By Katie Isaza
Editor’s note: Katie and Julio Isaza are ECC missionaries serving in Colombia
MEDELLIN, COLOMBIA (March, 2017)—On Saturday, February 18, 2017, more than two dozen people gathered here to begin learning practical ways to be agents of peace and reconciliation in this country that has suffered internal fighting for generations.
In partnership with the Covenant National Youth Organization, young adults, pastors, and missionaries are participating in the certificate course “Agents of Peace and Reconciliation: a Christian Commitment” offered by the Biblical Seminary of Colombia (FUSBC) located in Medellín.
For the past 60 years Colombia has been immersed in a number of armed conflicts with entities ranging from guerrilla to paramilitary groups, to narcotics dealers and criminal gangs. Each group emerged for different reasons, but the result of every conflict has been death, desolation, and much pain for the Colombian society. More than six million people have been internally displaced as a result.
The Colombian government has initiated several peace processes. During the past five years, peace dialogues have taken place with the oldest of the guerrilla groups, and a peace accord was reached in 2016. Dialogues were initiated with another guerrilla group this year.
Participants in the peace course came from large cities such as Bogota and Medellín and small rural towns such as El Bagre, where Julio grew up. He witnessed first-hand the toll of armed conflict, and he says that helping to shepherd this process is a dream come true.

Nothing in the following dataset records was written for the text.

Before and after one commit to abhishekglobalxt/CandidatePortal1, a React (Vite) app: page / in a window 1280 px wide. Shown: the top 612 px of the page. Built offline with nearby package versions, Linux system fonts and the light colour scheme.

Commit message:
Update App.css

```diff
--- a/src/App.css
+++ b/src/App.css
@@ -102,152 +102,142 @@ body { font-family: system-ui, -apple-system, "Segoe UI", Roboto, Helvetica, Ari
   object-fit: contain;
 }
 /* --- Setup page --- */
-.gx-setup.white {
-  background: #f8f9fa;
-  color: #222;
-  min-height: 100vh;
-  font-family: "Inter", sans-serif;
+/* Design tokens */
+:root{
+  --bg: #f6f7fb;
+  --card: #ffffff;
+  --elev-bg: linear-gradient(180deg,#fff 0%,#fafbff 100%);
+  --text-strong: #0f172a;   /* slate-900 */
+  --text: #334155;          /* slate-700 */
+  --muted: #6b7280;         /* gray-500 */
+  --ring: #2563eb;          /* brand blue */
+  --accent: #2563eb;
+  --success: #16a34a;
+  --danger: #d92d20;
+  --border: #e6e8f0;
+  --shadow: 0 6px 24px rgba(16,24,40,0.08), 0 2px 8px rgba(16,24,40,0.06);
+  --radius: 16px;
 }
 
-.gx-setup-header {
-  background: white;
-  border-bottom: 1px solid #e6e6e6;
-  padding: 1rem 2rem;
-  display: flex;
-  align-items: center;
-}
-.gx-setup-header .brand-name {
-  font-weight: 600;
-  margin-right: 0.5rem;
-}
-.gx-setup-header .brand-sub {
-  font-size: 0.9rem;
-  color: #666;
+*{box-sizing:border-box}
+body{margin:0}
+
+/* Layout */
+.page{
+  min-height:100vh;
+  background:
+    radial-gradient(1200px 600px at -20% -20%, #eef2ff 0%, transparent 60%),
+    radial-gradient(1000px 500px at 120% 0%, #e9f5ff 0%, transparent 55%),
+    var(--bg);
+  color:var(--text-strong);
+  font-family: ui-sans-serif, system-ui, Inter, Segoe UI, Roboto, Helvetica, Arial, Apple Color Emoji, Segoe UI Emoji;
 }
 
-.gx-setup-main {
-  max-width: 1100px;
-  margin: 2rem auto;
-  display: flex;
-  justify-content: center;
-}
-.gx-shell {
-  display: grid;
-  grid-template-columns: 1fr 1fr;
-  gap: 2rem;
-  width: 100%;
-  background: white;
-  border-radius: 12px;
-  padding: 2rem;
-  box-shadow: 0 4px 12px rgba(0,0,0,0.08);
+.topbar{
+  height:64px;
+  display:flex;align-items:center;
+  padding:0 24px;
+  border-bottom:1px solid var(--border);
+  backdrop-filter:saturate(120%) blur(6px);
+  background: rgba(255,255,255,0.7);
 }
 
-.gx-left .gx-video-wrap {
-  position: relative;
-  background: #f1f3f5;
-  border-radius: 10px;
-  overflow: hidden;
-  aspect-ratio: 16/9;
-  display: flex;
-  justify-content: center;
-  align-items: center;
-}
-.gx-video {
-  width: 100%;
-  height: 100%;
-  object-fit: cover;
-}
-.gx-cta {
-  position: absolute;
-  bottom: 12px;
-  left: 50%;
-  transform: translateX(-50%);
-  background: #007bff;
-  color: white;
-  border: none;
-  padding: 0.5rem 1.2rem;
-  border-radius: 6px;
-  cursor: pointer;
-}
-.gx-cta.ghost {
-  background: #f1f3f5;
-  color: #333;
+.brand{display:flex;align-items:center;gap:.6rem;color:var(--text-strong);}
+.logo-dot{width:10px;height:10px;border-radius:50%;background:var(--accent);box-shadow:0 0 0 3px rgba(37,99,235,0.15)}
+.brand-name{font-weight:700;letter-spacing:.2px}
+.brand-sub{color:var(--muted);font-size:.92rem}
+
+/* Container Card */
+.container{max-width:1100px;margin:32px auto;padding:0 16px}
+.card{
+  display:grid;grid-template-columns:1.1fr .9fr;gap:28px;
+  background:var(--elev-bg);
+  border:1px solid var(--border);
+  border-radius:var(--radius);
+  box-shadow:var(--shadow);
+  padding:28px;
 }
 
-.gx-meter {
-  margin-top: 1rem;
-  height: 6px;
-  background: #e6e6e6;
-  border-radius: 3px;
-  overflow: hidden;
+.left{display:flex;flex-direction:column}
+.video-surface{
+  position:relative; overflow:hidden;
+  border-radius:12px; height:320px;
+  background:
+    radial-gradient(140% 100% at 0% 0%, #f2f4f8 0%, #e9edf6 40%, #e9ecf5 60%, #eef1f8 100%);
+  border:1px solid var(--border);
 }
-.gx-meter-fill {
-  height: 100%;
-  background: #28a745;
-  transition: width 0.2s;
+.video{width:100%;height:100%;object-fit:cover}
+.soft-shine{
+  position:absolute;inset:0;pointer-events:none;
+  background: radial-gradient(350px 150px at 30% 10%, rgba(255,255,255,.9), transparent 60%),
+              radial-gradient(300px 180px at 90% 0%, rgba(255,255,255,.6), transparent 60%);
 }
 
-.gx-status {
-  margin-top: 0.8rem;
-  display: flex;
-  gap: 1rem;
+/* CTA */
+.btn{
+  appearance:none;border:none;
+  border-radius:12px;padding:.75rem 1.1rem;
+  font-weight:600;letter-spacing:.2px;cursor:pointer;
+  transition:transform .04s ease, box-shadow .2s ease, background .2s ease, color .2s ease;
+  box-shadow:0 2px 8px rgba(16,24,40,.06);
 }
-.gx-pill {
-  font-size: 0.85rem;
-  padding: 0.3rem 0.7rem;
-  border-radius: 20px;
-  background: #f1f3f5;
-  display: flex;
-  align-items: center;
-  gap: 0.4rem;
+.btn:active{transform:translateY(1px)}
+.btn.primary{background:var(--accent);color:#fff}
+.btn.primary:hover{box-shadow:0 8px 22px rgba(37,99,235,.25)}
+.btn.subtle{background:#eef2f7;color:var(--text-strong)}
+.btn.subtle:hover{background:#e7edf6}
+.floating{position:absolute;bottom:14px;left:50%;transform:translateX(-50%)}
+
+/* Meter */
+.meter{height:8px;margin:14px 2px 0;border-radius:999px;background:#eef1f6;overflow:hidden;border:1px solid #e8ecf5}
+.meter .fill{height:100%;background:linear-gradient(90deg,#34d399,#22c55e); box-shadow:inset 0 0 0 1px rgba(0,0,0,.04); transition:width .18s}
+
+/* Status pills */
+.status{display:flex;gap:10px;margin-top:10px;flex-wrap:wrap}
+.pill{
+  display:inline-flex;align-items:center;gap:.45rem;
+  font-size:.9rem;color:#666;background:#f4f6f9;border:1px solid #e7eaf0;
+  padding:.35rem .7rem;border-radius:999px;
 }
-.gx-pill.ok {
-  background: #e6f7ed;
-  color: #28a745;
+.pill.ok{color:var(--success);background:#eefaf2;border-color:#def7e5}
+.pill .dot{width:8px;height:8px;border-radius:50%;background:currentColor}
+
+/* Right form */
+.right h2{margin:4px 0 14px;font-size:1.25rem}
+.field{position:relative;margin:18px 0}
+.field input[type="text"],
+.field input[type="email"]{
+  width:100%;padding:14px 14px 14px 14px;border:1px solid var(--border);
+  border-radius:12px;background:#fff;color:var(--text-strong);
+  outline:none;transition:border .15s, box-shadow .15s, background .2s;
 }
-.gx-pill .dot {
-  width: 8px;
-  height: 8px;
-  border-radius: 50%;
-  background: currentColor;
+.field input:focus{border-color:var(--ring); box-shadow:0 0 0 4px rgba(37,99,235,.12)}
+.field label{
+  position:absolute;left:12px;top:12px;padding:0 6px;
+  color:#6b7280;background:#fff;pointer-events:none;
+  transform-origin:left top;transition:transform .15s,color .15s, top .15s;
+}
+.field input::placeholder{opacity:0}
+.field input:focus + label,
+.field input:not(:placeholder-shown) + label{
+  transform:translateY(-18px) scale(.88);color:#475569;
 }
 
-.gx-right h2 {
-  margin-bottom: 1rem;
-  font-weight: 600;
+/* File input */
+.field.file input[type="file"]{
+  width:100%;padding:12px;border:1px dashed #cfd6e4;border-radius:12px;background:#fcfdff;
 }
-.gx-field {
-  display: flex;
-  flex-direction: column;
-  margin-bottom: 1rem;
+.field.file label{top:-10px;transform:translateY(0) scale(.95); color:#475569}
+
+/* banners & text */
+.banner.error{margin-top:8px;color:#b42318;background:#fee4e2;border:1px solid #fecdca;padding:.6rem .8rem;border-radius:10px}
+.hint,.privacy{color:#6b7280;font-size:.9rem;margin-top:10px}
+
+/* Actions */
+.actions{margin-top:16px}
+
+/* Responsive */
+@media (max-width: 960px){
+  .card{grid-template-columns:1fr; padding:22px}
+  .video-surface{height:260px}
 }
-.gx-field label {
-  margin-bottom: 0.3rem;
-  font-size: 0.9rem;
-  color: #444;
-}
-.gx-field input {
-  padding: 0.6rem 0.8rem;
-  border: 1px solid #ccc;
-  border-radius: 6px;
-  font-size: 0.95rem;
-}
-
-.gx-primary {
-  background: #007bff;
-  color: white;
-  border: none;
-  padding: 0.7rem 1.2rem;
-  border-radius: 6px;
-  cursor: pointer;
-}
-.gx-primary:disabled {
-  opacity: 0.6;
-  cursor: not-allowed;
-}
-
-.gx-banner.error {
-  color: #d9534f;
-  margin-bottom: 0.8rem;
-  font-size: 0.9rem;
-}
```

Throughout the year participants will develop local initiatives, based on the particular needs and resources of their context. The fundamental objective is to equip local churches to be agents of peace in their communities, offering safe spaces for both victims and perpetrators to rebuild their lives and experience reconciliation. Ultimately we hope this will promote a national initiative.
John Paul Lederach, a professor at the University of Notre Dame KROC Institute of Peace Studies, states that the cost of attaining sustainable and lasting peace is double what was invested in war. “Looking at it in this way seems a bit daunting and discouraging,” Julio says. “It means that only our grandchildren will be the ones to experience this peace. Still, if we do not begin to invest in peace today, not even our grandchildren will experience it.”
He adds, “It is for this reason—and because we have experienced up close the horrors of armed violence in the Colombian countryside and cities for several decades, as well as our commitment to a gospel of peace and reconciliation—that we are convinced of the necessity to invest ourselves in processes of peace and reconciliation.”
Covenant World Relief funded scholarships for young adults to participate in the course.
Participants learned about the history of violence and conflict in Colombia. Diana, who is from Medellín and works in urban planning and development, shared, “This weekend challenged me to be an agent of transformation and peace, contributing from my own professional context.”
Another participant, Maria Eugenia who is from Bogota, said, “This weekend I learned that we need to be willing to forgive those who have taken up arms and perpetrated violence. This is not easy, but it is the way set before us by Christ.”
The course is made up of five modules and will run through October 2017. Participants will learn about the theological and biblical basis of peace, the role of church in advocacy and speaking out against corruption, and bringing about restorative justice.